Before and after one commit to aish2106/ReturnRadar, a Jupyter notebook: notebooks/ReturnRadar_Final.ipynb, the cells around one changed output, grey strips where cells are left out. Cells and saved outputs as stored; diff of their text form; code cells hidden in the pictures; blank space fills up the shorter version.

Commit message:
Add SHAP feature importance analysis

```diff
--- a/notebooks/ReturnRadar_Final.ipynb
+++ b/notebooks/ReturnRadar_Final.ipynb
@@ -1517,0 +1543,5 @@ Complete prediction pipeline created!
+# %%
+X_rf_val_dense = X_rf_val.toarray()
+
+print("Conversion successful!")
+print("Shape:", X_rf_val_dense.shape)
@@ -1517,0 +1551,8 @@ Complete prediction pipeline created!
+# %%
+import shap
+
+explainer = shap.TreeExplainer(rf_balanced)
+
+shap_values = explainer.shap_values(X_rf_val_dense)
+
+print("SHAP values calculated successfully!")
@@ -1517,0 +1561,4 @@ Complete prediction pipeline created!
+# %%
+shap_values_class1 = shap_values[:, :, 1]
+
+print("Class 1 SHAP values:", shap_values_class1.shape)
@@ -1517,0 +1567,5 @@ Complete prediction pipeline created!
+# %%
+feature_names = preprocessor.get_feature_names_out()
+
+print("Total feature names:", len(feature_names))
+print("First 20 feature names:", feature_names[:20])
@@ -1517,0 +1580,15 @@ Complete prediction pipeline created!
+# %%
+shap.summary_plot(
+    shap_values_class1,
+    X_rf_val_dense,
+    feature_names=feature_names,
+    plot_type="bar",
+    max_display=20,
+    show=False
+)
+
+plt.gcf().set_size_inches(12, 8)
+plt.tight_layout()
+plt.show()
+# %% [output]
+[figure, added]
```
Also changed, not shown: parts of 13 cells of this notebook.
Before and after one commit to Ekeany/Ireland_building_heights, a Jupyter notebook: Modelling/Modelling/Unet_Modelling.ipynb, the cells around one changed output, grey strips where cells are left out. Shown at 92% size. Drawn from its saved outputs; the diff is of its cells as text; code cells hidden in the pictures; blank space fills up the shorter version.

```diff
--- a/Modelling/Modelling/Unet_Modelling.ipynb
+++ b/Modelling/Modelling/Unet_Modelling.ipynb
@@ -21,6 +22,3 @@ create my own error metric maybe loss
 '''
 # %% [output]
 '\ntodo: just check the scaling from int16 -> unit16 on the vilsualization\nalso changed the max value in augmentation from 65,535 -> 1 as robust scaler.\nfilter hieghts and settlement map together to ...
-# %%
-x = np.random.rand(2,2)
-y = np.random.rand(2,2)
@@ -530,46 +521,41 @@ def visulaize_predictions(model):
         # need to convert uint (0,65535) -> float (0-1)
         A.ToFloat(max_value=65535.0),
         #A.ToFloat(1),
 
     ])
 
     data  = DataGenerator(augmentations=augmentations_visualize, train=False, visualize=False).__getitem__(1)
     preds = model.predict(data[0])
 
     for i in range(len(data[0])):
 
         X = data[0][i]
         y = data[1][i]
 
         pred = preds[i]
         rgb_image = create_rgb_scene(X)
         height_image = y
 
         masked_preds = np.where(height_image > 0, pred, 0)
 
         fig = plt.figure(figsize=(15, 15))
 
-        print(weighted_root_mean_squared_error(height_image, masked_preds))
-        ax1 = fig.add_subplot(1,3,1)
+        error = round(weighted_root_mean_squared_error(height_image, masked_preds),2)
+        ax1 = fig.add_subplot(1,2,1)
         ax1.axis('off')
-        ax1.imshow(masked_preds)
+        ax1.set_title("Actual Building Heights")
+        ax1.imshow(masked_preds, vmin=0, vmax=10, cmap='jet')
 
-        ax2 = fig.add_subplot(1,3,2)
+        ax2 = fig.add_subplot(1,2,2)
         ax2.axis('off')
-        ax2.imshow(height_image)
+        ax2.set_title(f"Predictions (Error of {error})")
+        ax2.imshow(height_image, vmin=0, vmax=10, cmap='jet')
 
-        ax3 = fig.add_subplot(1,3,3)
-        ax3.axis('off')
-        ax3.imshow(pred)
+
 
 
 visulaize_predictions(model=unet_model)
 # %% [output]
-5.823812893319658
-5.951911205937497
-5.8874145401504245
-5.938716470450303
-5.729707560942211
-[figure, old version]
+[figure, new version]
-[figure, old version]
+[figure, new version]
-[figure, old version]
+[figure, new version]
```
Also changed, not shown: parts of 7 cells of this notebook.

AIM OF THE TASK:
Write the records out in full, exactly as they read above.

TASK ANSWER:
Before and after one commit to aish2106/ReturnRadar, a Jupyter notebook: notebooks/ReturnRadar_Final.ipynb, the cells around one changed output, grey strips where cells are left out. Cells and saved outputs as stored; diff of their text form; code cells hidden in the pictures; blank space fills up the shorter version.

Commit message:
Add SHAP feature importance analysis

```diff
--- a/notebooks/ReturnRadar_Final.ipynb
+++ b/notebooks/ReturnRadar_Final.ipynb
@@ -1517,0 +1543,5 @@ Complete prediction pipeline created!
+# %%
+X_rf_val_dense = X_rf_val.toarray()
+
+print("Conversion successful!")
+print("Shape:", X_rf_val_dense.shape)
@@ -1517,0 +1551,8 @@ Complete prediction pipeline created!
+# %%
+import shap
+
+explainer = shap.TreeExplainer(rf_balanced)
+
+shap_values = explainer.shap_values(X_rf_val_dense)
+
+print("SHAP values calculated successfully!")
@@ -1517,0 +1561,4 @@ Complete prediction pipeline created!
+# %%
+shap_values_class1 = shap_values[:, :, 1]
+
+print("Class 1 SHAP values:", shap_values_class1.shape)
@@ -1517,0 +1567,5 @@ Complete prediction pipeline created!
+# %%
+feature_names = preprocessor.get_feature_names_out()
+
+print("Total feature names:", len(feature_names))
+print("First 20 feature names:", feature_names[:20])
@@ -1517,0 +1580,15 @@ Complete prediction pipeline created!
+# %%
+shap.summary_plot(
+    shap_values_class1,
+    X_rf_val_dense,
+    feature_names=feature_names,
+    plot_type="bar",
+    max_display=20,
+    show=False
+)
+
+plt.gcf().set_size_inches(12, 8)
+plt.tight_layout()
+plt.show()
+# %% [output]
+[figure, added]
```
Also changed, not shown: parts of 13 cells of this notebook.
Before and after one commit to Ekeany/Ireland_building_heights, a Jupyter notebook: Modelling/Modelling/Unet_Modelling.ipynb, the cells around one changed output, grey strips where cells are left out. Shown at 92% size. Drawn from its saved outputs; the diff is of its cells as text; code cells hidden in the pictures; blank space fills up the shorter version.

```diff
--- a/Modelling/Modelling/Unet_Modelling.ipynb
+++ b/Modelling/Modelling/Unet_Modelling.ipynb
@@ -21,6 +22,3 @@ create my own error metric maybe loss
 '''
 # %% [output]
 '\ntodo: just check the scaling from int16 -> unit16 on the vilsualization\nalso changed the max value in augmentation from 65,535 -> 1 as robust scaler.\nfilter hieghts and settlement map together to ...
-# %%
-x = np.random.rand(2,2)
-y = np.random.rand(2,2)
@@ -530,46 +521,41 @@ def visulaize_predictions(model):
         # need to convert uint (0,65535) -> float (0-1)
         A.ToFloat(max_value=65535.0),
         #A.ToFloat(1),
 
     ])
 
     data  = DataGenerator(augmentations=augmentations_visualize, train=False, visualize=False).__getitem__(1)
     preds = model.predict(data[0])
 
     for i in range(len(data[0])):
 
         X = data[0][i]
         y = data[1][i]
 
         pred = preds[i]
         rgb_image = create_rgb_scene(X)
         height_image = y
 
         masked_preds = np.where(height_image > 0, pred, 0)
 
         fig = plt.figure(figsize=(15, 15))
 
-        print(weighted_root_mean_squared_error(height_image, masked_preds))
-        ax1 = fig.add_subplot(1,3,1)
+        error = round(weighted_root_mean_squared_error(height_image, masked_preds),2)
+        ax1 = fig.add_subplot(1,2,1)
         ax1.axis('off')
-        ax1.imshow(masked_preds)
+        ax1.set_title("Actual Building Heights")
+        ax1.imshow(masked_preds, vmin=0, vmax=10, cmap='jet')
 
-        ax2 = fig.add_subplot(1,3,2)
+        ax2 = fig.add_subplot(1,2,2)
         ax2.axis('off')
-        ax2.imshow(height_image)
+        ax2.set_title(f"Predictions (Error of {error})")
+        ax2.imshow(height_image, vmin=0, vmax=10, cmap='jet')
 
-        ax3 = fig.add_subplot(1,3,3)
-        ax3.axis('off')
-        ax3.imshow(pred)
+
 
 
 visulaize_predictions(model=unet_model)
 # %% [output]
-5.823812893319658
-5.951911205937497
-5.8874145401504245
-5.938716470450303
-5.729707560942211
-[figure, old version]
+[figure, new version]
-[figure, old version]
+[figure, new version]
-[figure, old version]
+[figure, new version]
```
Also changed, not shown: parts of 7 cells of this notebook.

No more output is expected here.